MONROE — As Wisconsin and the world were told to begin social distancing and staying home in order to stem the growth of COVID-19, some area women still found a way to touch the hearts of their friends — and even some strangers.
“My friend Kelly Damron got the idea from her family who was participating in a similar group in northern Wisconsin. There are also several groups on Facebook,” said Stephanie King, one of the administrators of the local Green County “Get Wined” Facebook page. Tracey Chugg is the third administrator.
King said the group started with just a few friends before the numbers began to rapidly grow.
“We were hoping to do something smaller and local, so we started the Green County group. It really exploded,” she said. “At one point we had over 1,000 people pending to join the group and had over 500 in the group.”
The concept, King said, was simple. Once in the group, users could create a post about themselves, which would in turn become an agreement to become part of the gifting chain. The post would include their favorite wine or alcoholic beverage, to eventually be purchased and delivered by someone in the group.
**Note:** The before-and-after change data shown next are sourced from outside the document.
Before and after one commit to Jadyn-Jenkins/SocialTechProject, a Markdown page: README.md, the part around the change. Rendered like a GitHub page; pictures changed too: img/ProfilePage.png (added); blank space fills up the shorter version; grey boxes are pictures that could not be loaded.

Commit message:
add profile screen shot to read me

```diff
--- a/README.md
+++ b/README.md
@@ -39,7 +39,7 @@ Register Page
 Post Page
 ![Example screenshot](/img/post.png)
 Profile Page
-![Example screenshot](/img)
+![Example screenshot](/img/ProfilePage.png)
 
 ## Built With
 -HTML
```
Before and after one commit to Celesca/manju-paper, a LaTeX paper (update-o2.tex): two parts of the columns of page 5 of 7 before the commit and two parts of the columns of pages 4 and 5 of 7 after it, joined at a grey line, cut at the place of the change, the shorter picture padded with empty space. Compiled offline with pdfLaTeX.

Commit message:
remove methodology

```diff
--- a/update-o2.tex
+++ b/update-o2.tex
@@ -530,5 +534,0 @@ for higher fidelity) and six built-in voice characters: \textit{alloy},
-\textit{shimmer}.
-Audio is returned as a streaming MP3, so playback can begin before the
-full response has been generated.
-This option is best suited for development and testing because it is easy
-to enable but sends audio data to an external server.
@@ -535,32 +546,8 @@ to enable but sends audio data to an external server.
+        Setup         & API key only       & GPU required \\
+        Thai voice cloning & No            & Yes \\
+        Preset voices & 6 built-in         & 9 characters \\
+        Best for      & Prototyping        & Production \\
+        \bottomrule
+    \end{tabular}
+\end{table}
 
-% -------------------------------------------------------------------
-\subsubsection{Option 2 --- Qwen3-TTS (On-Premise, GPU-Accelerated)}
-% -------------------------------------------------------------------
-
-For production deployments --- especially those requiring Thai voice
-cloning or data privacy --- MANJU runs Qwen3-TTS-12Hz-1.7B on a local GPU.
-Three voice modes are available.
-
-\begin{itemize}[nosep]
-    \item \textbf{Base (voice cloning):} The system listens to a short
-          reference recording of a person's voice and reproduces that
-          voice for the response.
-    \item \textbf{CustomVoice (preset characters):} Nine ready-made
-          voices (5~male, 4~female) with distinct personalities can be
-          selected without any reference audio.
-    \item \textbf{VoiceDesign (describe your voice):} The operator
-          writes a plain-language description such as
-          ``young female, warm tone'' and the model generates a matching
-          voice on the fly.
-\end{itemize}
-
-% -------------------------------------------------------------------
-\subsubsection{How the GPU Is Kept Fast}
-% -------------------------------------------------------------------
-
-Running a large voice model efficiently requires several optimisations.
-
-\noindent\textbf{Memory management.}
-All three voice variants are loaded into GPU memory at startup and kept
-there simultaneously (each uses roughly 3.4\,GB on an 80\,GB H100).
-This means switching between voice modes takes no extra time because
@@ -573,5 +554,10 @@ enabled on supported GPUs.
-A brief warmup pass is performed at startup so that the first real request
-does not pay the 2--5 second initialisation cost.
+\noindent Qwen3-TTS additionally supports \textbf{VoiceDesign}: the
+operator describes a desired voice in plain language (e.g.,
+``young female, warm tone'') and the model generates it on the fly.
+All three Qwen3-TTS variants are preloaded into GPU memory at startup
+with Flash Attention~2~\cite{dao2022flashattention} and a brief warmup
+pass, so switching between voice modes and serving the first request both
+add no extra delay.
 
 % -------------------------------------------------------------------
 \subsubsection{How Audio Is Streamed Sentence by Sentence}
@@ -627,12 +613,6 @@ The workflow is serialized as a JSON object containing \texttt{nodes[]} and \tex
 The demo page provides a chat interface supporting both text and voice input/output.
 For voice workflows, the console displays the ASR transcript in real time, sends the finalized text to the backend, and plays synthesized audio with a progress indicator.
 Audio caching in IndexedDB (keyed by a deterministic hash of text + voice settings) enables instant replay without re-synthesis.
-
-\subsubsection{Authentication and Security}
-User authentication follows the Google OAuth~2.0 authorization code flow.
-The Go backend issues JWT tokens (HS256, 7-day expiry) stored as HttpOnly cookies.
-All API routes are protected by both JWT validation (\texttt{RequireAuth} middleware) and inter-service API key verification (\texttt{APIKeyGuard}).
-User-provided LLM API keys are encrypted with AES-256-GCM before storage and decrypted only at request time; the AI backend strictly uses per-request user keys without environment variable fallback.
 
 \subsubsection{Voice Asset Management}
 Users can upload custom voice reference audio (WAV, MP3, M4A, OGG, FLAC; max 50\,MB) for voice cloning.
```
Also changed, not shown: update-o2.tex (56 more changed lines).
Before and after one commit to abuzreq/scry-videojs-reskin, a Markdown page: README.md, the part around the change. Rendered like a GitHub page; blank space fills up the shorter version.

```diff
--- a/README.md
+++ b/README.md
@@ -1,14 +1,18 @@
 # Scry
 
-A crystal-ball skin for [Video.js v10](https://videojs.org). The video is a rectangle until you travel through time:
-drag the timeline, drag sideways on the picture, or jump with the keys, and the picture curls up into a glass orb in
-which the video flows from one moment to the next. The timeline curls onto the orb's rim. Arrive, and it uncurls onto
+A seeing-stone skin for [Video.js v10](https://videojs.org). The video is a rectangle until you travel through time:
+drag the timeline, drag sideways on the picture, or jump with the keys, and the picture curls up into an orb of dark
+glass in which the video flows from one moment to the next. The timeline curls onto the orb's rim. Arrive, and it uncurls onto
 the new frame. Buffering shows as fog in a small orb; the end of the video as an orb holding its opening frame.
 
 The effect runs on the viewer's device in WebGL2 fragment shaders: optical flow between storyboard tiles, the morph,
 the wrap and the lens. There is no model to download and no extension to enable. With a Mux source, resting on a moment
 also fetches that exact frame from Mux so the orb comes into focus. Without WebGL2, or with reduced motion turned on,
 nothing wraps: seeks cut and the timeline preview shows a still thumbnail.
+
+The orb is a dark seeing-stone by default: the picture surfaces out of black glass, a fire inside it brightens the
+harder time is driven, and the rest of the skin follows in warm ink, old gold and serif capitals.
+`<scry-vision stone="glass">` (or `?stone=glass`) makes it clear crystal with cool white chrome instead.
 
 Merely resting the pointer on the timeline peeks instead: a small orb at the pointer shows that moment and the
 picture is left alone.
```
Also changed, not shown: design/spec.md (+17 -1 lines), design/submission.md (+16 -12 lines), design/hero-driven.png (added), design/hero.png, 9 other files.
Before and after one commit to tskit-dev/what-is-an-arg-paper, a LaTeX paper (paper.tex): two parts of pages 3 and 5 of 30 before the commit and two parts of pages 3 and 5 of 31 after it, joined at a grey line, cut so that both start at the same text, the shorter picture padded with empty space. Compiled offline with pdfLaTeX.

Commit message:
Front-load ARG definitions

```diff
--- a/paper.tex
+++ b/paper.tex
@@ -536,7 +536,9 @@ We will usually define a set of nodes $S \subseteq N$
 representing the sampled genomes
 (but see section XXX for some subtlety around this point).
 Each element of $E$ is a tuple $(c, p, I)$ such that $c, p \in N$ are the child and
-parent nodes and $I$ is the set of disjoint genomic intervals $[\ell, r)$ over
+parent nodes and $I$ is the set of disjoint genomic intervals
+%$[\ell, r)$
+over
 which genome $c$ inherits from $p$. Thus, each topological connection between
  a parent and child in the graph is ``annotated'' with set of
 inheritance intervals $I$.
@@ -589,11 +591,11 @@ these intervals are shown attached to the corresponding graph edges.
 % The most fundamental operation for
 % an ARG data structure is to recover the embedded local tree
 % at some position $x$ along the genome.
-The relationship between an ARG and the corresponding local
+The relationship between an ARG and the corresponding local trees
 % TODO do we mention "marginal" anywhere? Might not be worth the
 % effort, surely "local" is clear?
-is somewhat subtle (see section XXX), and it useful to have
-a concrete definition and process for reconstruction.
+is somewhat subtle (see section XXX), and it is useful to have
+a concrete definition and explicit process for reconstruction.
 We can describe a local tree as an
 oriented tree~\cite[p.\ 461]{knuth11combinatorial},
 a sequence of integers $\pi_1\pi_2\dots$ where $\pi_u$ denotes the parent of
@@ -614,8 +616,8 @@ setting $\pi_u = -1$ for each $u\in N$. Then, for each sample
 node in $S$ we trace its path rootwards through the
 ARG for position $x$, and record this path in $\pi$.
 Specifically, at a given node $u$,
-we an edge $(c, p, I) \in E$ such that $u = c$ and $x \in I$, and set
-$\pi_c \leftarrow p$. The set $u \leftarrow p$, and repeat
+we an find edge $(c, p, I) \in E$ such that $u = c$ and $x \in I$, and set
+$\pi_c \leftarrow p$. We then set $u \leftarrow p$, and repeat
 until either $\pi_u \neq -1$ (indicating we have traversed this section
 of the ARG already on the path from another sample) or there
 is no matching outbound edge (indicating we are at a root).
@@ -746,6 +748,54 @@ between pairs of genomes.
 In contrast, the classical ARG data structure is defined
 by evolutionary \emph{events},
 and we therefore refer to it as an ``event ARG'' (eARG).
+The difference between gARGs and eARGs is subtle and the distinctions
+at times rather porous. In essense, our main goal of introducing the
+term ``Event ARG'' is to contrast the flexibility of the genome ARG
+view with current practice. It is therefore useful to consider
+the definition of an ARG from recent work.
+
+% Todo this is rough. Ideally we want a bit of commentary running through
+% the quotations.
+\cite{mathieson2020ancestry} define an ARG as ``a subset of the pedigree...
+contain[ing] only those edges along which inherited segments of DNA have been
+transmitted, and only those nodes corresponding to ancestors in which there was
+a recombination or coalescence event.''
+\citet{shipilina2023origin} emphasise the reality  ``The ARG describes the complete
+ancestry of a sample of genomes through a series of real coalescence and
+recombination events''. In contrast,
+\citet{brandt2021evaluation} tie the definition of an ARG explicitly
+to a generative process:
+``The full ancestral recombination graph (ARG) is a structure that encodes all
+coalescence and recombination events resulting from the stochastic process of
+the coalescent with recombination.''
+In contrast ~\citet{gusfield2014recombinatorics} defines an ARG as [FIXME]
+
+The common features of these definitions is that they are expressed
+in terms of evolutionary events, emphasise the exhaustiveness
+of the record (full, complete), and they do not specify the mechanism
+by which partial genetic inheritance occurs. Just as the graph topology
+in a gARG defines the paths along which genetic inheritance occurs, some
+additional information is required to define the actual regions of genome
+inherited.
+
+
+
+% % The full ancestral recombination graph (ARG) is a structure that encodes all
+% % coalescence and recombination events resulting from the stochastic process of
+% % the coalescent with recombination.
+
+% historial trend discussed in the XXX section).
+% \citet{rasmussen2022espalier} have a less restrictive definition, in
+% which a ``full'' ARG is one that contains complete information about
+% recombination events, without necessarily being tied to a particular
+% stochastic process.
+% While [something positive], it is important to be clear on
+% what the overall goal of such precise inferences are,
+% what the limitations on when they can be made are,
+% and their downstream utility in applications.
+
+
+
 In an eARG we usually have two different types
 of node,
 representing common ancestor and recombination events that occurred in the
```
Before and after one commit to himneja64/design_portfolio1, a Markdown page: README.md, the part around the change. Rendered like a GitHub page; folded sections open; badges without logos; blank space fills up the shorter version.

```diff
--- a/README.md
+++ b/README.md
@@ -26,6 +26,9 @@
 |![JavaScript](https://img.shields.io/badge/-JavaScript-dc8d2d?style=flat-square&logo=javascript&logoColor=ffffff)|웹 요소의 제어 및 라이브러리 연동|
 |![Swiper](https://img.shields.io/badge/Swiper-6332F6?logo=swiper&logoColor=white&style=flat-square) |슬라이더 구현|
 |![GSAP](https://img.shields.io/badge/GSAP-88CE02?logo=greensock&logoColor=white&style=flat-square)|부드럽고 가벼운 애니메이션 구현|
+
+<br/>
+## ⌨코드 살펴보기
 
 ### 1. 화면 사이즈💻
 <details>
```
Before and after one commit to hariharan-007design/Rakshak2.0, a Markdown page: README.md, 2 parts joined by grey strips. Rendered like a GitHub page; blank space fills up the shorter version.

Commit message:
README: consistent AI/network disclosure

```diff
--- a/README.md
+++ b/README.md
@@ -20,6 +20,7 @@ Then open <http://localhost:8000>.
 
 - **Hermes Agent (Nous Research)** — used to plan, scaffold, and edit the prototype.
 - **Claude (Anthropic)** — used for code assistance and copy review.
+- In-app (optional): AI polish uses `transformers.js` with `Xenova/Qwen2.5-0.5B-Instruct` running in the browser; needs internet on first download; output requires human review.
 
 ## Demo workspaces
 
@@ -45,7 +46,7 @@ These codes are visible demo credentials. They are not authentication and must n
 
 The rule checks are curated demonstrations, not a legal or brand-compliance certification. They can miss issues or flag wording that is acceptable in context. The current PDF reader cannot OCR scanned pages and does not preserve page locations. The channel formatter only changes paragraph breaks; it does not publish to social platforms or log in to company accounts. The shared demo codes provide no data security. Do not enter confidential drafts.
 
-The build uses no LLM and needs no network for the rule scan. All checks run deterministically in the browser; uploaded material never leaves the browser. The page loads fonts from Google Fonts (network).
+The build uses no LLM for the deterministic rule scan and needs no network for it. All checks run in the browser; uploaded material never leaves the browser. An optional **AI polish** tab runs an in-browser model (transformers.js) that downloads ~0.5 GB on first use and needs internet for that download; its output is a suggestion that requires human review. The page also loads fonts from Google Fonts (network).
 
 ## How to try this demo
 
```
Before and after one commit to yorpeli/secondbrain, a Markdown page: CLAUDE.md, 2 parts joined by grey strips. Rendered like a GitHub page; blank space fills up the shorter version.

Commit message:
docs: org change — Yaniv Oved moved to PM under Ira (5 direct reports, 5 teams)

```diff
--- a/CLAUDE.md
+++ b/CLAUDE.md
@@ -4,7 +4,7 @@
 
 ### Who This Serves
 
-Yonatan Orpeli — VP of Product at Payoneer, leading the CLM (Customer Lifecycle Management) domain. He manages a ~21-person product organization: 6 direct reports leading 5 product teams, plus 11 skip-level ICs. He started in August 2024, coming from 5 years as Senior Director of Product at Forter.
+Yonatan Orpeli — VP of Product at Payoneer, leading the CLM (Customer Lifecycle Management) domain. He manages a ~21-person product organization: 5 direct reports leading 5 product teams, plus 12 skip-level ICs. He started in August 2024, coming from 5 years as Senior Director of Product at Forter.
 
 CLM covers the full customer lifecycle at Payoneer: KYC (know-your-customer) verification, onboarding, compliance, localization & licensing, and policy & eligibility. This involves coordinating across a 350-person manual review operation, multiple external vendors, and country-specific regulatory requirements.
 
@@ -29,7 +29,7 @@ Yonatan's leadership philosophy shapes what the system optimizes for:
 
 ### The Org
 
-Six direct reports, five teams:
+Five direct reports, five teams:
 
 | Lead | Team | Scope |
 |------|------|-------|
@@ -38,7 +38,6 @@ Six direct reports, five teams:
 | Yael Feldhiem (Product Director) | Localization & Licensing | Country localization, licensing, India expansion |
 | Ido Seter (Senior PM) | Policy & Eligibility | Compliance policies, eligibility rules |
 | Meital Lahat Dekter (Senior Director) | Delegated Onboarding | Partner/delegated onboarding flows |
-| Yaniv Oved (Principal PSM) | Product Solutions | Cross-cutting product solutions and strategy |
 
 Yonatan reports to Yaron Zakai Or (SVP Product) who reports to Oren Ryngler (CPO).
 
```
“It was intended to be a random act of kindness. You drop your package off at someone’s front door, ring the door bell and run. It was up to the gifter if they wanted to share the identity or keep it private,” King said. “There were a couple of great things about the exchange. First it allowed our community to feel connected during a time we were encouraged to physically distance. It still allowed for social distancing but offered that needed connection.”
Many people received more than one gift package. Kari Leuzinger of Monroe was gifted twice within three days.
“Oh my gosh. (It is) so much fun,” Leuzinger said. “My go-to wine is Moscato.”
Brianna Engeli, a Monroe Clinic nurse, received multiple packages as well, and returned the favor some more, gifting five people — four adults and one child.
“I got ‘wined’ four times. Someone even included bubbles and chalk for the boys and a little truck,” said Engeli, who has two sons under age 2. “It was a lot of fun putting baskets together for people that I didn’t know in hopes to try to brighten someone’s day. … (It) made a lot of us feel like we were kids again — getting a little rush trying to be sneaky.”
It was intended to be a random act of kindness. You drop your package off at someone’s front door, ring the door bell and run. It was up to the gifter if they wanted to share the identity or keep it private. There were a couple of great things about the exchange. First it allowed our community to feel connected during a time we were encouraged to physically distance. It still allowed for social distancing but offered that needed connection.Stephanie King
One of those who left Engeli gifts was her neighbor, Queena Voegeli, who was also the recipient of kindness from others. “That stinker did get me,” Engeli said with a laugh. “People really went all out, which I feel like we all knew it wasn’t necessary to do but it was just so fun you couldn’t help but go all out.”
Chugg said the wine group has been “so fun.”
“Giving baskets is probably more fun than getting one. Women in the group came together to support each other and extend friendship,” Chugg said. “I think the beautiful part has been seeing how generous people have been with one another. Some of these ladies were strangers to each other.”
Heather Purcell, a 4K teacher at Monroe Preschool, said that during the school shutdown she began to miss her students, and decided that there should be a “Get Wined” version aimed for children also looking to connect.
“My whole life is kids. The best thing in the world is to see a smile on a kid’s face, and they really need it right now,” Purcell said. “We’re also showing kids it’s not always about being gifted, it’s bringing smiles to other people’s face.”
Purcell’s Facebook group, “Spread Kindness (for the kids) of Green County, WI” was made to help spread cheer up the “littles during the COVID crisis.” It now has more than 425 members. She sought the help of longtime friend Amanda Hirsch, who is the leader of the local chapter of Box of Balloons.
“It’s not just for little kids, it’s open to college kids and fur babies, too,” Purcell said.
Interest got so high in Purcell’s page that she had to cut off accepting people, as she said the group will not continue as the summer rolls out. She said, however, that the page may open back up in November in time for the holiday season. “Maybe to be a ‘Secret Santa’-like program,” Purcell said. The “Get Wined” group is also shutting down in less than two weeks.
Both programs have also has helped support local business, with gift cards also playing a role.
Chugg said stores like Edelweiss Gifts and More and Image Boutique were making Facebook posts that shared products that would be great for baskets.
Rainbow Confections and Beverage Mart, among many other local businesses, have seen business from the programs as well, Purcell said. She feels the group has done what it set out to do — provide smiles to families and children during the otherwise worrisome health pandemic.
“Now in my news feed, it’s all baskets and smiles and not all that negative stuff,” Purcell said.